(Excerpted data begins)

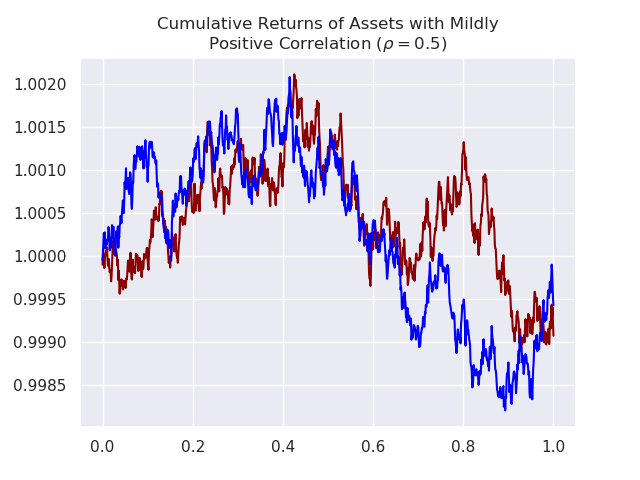
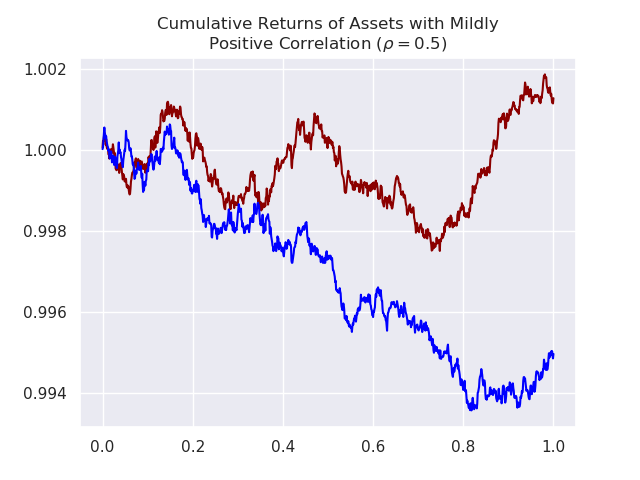
Included problem statement figure.

diff --git a/CovRegpy_CASE_STUDY_covariance.py b/CovRegpy_CASE_STUDY_covariance.py
@@ -22,17 +22,19 @@ corr = 0.5
 points_asset = 304
 time_asset = np.arange(304)
 
-L = np.linalg.cholesky(np.array([[1, corr], [corr, 1]]))
-time_series = np.random.normal(0, 1, (2, points_asset)) * 0.0001
+# L = np.linalg.cholesky(np.array([[1, corr], [corr, 1]]))
+time_series = np.random.normal(0, 1, (100, points_asset)) * 0.0001
 time_series[:, 0] = 0
-time_series = np.matmul(L, time_series)
-plt.title(textwrap.fill(r'Cumulative Returns of Assets with Positive Correlation ($\rho = {}$)'.format(corr), 45))
-plt.plot(time_asset, -np.exp(np.cumsum(time_series[0, :])) + 2, c='darkred')
-plt.plot(time_asset, -np.exp(np.cumsum(time_series[1, :])) + 2, c='blue')
-plt.plot(int(points_asset - 1) * np.ones(101), -np.linspace(0.996, 1.002, 101) + 2, 'k--')
-plt.plot(395 * np.ones(101), -np.linspace(0.996, 1.002, 101) + 2, 'k--')
+# time_series = np.matmul(L, time_series)
+fig = plt.gcf()
+fig.set_size_inches(8, 4.5)
+plt.title(textwrap.fill(r'Cumulative Returns of 100 Assets', 45))
+plt.plot(time_asset, -np.exp(np.cumsum(time_series[:, :], axis=1)).T + 2)
+# plt.plot(time_asset, -np.exp(np.cumsum(time_series[1, :])) + 2, c='blue')
+plt.plot(int(points_asset - 1) * np.ones(101), -np.linspace(0.993, 1.006, 101) + 2, 'k--')
+plt.plot(395 * np.ones(101), -np.linspace(0.993, 1.006, 101) + 2, 'k--')
 plt.fill(np.append(np.linspace(int(points_asset - 1), 395, 101), np.linspace(395, int(points_asset - 1), 101)),
-         -np.append(0.996 * np.ones(101), 1.002 * np.ones(101)) + 2, c='lightcyan')
+         -np.append(0.993 * np.ones(101), 1.006 * np.ones(101)) + 2, c='lightcyan')
 plt.text(338, 1.0009, '?', fontsize=32)
 plt.savefig('/home/cole/Desktop/Cole/Cole Documents/CovRegpy/CovRegpy/figures/covariance_demonstration/corr_asset')
 plt.ylabel('Cumulative Returns')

(Excerpted data ends)

* Problem requirements:
Exactly as they appear, print the lines from the one holding "points_asset = 304" through the final line of the entries, and no others.

* Solution:
 points_asset = 304
 time_asset = np.arange(304)
 
-L = np.linalg.cholesky(np.array([[1, corr], [corr, 1]]))
-time_series = np.random.normal(0, 1, (2, points_asset)) * 0.0001
+# L = np.linalg.cholesky(np.array([[1, corr], [corr, 1]]))
+time_series = np.random.normal(0, 1, (100, points_asset)) * 0.0001
 time_series[:, 0] = 0
-time_series = np.matmul(L, time_series)
-plt.title(textwrap.fill(r'Cumulative Returns of Assets with Positive Correlation ($\rho = {}$)'.format(corr), 45))
-plt.plot(time_asset, -np.exp(np.cumsum(time_series[0, :])) + 2, c='darkred')
-plt.plot(time_asset, -np.exp(np.cumsum(time_series[1, :])) + 2, c='blue')
-plt.plot(int(points_asset - 1) * np.ones(101), -np.linspace(0.996, 1.002, 101) + 2, 'k--')
-plt.plot(395 * np.ones(101), -np.linspace(0.996, 1.002, 101) + 2, 'k--')
+# time_series = np.matmul(L, time_series)
+fig = plt.gcf()
+fig.set_size_inches(8, 4.5)
+plt.title(textwrap.fill(r'Cumulative Returns of 100 Assets', 45))
+plt.plot(time_asset, -np.exp(np.cumsum(time_series[:, :], axis=1)).T + 2)
+# plt.plot(time_asset, -np.exp(np.cumsum(time_series[1, :])) + 2, c='blue')
+plt.plot(int(points_asset - 1) * np.ones(101), -np.linspace(0.993, 1.006, 101) + 2, 'k--')
+plt.plot(395 * np.ones(101), -np.linspace(0.993, 1.006, 101) + 2, 'k--')
 plt.fill(np.append(np.linspace(int(points_asset - 1), 395, 101), np.linspace(395, int(points_asset - 1), 101)),
-         -np.append(0.996 * np.ones(101), 1.002 * np.ones(101)) + 2, c='lightcyan')
+         -np.append(0.993 * np.ones(101), 1.006 * np.ones(101)) + 2, c='lightcyan')
 plt.text(338, 1.0009, '?', fontsize=32)
 plt.savefig('/home/cole/Desktop/Cole/Cole Documents/CovRegpy/CovRegpy/figures/covariance_demonstration/corr_asset')
 plt.ylabel('Cumulative Returns')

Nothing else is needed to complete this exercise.